------ Records shown
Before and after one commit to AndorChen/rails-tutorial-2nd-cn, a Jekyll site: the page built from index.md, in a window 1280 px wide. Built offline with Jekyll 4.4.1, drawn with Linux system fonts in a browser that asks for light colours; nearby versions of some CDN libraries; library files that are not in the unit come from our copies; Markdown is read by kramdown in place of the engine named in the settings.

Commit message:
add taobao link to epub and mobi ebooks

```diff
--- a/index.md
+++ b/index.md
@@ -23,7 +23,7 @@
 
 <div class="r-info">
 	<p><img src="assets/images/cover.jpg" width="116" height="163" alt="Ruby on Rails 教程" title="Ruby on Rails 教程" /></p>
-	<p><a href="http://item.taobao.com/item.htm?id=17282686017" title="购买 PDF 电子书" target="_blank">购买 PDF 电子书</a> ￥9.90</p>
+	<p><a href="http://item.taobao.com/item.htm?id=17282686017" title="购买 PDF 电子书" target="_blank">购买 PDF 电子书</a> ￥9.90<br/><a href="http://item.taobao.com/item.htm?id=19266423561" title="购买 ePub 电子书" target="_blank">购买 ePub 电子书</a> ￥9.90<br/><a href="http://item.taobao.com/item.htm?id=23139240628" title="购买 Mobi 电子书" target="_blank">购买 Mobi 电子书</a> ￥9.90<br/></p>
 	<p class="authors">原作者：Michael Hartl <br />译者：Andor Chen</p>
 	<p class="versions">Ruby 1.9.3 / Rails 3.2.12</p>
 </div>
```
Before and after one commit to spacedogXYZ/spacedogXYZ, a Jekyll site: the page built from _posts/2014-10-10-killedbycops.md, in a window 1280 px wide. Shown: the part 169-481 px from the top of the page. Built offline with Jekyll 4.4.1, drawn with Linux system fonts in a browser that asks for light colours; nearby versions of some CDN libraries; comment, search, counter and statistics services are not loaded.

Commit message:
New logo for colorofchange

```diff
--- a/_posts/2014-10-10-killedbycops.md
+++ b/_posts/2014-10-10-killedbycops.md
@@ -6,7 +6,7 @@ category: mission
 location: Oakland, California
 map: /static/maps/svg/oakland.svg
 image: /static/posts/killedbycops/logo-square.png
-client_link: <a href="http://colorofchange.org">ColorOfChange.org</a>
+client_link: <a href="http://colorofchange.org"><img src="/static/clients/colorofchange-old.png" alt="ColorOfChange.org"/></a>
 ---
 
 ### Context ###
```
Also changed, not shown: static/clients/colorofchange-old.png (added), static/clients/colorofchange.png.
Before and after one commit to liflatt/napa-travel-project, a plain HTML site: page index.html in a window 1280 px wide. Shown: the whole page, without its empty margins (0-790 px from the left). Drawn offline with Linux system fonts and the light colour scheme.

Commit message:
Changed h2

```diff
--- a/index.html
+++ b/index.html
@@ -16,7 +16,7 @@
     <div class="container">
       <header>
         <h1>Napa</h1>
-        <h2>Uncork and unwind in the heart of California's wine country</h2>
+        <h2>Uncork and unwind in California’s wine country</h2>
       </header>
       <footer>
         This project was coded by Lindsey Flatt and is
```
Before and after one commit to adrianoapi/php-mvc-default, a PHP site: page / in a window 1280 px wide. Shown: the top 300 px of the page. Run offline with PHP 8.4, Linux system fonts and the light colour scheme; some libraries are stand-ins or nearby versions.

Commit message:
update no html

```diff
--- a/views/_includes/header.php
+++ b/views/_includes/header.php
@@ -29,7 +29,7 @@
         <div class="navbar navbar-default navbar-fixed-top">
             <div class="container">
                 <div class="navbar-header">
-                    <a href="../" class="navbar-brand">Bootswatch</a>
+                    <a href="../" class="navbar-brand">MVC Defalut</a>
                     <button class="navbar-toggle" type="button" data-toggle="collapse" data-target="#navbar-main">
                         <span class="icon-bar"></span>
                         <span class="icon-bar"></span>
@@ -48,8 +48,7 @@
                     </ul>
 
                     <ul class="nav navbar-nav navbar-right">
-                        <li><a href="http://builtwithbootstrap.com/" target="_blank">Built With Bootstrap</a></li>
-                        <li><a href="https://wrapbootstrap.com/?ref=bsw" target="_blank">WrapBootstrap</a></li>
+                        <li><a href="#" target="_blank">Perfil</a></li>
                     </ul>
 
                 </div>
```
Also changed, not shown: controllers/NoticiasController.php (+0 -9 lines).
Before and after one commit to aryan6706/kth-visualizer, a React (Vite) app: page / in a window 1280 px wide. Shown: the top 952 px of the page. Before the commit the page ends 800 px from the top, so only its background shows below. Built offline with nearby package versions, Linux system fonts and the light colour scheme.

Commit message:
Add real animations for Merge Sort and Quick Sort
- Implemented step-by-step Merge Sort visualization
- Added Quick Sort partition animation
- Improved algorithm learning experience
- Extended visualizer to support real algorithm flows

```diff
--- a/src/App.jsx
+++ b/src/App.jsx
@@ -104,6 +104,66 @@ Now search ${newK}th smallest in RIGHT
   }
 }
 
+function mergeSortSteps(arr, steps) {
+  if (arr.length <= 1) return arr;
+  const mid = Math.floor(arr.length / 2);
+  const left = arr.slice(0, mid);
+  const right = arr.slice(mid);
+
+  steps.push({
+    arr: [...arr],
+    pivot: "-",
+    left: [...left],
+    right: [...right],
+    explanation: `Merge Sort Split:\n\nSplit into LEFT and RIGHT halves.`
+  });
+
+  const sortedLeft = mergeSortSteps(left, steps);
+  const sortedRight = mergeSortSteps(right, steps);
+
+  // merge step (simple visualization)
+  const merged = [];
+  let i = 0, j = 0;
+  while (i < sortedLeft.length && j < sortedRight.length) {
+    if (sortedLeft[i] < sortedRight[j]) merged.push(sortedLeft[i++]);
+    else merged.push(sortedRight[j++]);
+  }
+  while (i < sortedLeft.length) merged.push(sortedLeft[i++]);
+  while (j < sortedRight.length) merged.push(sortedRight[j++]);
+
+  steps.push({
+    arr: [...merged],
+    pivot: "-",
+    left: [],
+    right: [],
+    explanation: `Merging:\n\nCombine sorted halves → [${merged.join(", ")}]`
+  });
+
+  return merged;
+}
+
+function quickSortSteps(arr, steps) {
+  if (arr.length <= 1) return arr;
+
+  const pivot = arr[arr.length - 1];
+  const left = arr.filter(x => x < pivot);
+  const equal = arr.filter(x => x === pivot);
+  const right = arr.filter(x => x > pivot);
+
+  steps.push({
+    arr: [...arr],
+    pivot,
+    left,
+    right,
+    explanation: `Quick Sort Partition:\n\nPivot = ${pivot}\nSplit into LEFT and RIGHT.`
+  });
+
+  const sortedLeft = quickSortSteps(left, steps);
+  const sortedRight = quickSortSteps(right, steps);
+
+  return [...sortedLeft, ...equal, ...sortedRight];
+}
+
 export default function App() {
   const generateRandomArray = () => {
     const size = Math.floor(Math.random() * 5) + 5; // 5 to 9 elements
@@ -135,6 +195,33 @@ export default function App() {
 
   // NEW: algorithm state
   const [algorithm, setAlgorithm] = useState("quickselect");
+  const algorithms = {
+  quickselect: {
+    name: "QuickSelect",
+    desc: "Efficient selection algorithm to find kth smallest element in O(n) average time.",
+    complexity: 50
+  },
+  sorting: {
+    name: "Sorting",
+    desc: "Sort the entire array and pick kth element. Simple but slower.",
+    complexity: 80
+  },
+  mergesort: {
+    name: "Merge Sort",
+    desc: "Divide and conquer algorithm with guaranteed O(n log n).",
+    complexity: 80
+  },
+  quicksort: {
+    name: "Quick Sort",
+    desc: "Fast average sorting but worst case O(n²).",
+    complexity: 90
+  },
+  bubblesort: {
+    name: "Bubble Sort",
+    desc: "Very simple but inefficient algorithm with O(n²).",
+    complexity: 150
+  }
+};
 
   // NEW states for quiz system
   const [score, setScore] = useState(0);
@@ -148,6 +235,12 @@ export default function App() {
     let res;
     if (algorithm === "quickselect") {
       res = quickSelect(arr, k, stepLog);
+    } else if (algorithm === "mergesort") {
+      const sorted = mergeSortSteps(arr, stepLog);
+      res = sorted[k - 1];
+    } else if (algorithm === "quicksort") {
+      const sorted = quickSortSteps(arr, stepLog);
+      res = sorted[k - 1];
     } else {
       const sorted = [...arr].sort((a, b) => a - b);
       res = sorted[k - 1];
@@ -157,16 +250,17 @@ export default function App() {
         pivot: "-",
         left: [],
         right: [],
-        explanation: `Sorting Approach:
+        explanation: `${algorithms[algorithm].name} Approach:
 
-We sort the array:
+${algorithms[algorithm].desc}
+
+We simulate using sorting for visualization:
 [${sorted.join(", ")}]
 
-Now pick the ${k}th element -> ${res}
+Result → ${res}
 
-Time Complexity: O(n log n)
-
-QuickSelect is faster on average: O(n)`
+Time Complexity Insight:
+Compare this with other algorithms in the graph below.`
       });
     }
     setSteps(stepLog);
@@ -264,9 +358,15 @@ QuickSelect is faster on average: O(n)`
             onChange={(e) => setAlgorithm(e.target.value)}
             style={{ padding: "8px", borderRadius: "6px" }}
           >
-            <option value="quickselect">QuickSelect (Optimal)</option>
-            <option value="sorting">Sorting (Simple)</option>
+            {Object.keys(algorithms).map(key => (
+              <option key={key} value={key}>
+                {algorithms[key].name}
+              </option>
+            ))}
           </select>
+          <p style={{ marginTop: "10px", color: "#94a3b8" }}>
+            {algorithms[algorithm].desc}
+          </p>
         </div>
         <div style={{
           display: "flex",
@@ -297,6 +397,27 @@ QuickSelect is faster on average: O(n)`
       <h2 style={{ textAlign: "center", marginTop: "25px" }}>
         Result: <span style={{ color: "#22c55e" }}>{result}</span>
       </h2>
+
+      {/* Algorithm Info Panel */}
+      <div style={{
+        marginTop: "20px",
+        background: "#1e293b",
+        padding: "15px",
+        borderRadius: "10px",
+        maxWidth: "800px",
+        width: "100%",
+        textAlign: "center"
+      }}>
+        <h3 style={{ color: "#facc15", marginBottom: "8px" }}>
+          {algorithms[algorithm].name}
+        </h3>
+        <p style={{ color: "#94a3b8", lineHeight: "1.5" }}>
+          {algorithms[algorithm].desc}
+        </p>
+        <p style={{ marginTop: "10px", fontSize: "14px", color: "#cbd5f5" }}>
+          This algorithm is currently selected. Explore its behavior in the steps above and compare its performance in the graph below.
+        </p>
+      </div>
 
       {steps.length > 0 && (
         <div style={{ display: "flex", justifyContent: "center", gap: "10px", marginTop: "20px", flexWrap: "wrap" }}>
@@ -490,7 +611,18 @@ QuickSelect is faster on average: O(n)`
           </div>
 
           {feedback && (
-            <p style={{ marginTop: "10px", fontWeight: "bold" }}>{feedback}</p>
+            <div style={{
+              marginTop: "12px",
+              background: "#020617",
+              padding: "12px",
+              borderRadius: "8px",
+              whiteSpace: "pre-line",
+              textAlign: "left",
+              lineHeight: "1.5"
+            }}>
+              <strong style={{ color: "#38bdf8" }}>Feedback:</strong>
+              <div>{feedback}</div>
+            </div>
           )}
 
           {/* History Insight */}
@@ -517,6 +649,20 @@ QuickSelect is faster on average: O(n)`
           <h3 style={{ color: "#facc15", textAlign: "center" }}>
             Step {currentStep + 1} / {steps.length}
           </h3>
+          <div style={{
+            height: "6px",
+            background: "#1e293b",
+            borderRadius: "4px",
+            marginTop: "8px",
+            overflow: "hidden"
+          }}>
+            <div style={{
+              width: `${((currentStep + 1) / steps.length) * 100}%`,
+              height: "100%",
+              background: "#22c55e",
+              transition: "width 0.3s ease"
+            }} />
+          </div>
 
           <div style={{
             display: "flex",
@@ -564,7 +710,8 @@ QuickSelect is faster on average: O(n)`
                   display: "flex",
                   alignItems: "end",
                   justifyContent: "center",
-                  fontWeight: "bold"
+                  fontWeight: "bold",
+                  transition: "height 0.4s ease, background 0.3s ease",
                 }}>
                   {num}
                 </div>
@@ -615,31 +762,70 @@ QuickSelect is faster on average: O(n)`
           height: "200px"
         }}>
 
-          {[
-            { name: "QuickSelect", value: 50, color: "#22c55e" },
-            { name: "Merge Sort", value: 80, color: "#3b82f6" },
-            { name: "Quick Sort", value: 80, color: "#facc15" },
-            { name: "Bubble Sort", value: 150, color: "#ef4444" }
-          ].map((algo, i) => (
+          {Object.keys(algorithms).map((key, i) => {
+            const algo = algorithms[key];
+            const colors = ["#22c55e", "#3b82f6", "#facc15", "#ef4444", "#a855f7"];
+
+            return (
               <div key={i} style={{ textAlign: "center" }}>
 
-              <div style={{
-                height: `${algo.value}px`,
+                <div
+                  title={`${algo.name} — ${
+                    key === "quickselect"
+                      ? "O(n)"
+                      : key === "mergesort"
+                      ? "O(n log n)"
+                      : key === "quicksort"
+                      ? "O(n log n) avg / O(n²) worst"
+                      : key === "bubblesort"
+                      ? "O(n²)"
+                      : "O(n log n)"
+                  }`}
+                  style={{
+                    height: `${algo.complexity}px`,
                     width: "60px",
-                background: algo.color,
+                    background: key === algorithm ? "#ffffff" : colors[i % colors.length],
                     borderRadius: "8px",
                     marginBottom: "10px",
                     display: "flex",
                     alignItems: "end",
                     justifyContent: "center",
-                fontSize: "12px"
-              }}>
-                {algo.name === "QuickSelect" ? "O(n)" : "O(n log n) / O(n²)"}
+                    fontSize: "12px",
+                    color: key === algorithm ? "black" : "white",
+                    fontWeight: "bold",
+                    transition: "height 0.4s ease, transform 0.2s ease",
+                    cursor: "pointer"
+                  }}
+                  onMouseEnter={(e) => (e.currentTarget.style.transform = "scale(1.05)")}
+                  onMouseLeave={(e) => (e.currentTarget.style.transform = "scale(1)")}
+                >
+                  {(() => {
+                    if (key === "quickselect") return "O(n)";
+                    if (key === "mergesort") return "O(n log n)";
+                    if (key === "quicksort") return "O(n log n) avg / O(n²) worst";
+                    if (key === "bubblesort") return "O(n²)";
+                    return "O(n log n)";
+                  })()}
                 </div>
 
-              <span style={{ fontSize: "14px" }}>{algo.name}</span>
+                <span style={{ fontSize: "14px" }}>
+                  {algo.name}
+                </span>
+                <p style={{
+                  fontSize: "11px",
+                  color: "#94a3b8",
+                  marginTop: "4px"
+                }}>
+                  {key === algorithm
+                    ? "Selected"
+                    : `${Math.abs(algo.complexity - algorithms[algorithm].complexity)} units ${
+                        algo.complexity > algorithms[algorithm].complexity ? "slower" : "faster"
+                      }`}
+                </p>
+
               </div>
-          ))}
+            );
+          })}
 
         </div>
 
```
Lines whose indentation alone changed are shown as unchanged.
------------
= Exercise instructions =
If a line in the records above holds the string "header", copy it out.

= Reply to the exercise =
       <header>
       </header>
--- a/views/_includes/header.php
+++ b/views/_includes/header.php
                 <div class="navbar-header">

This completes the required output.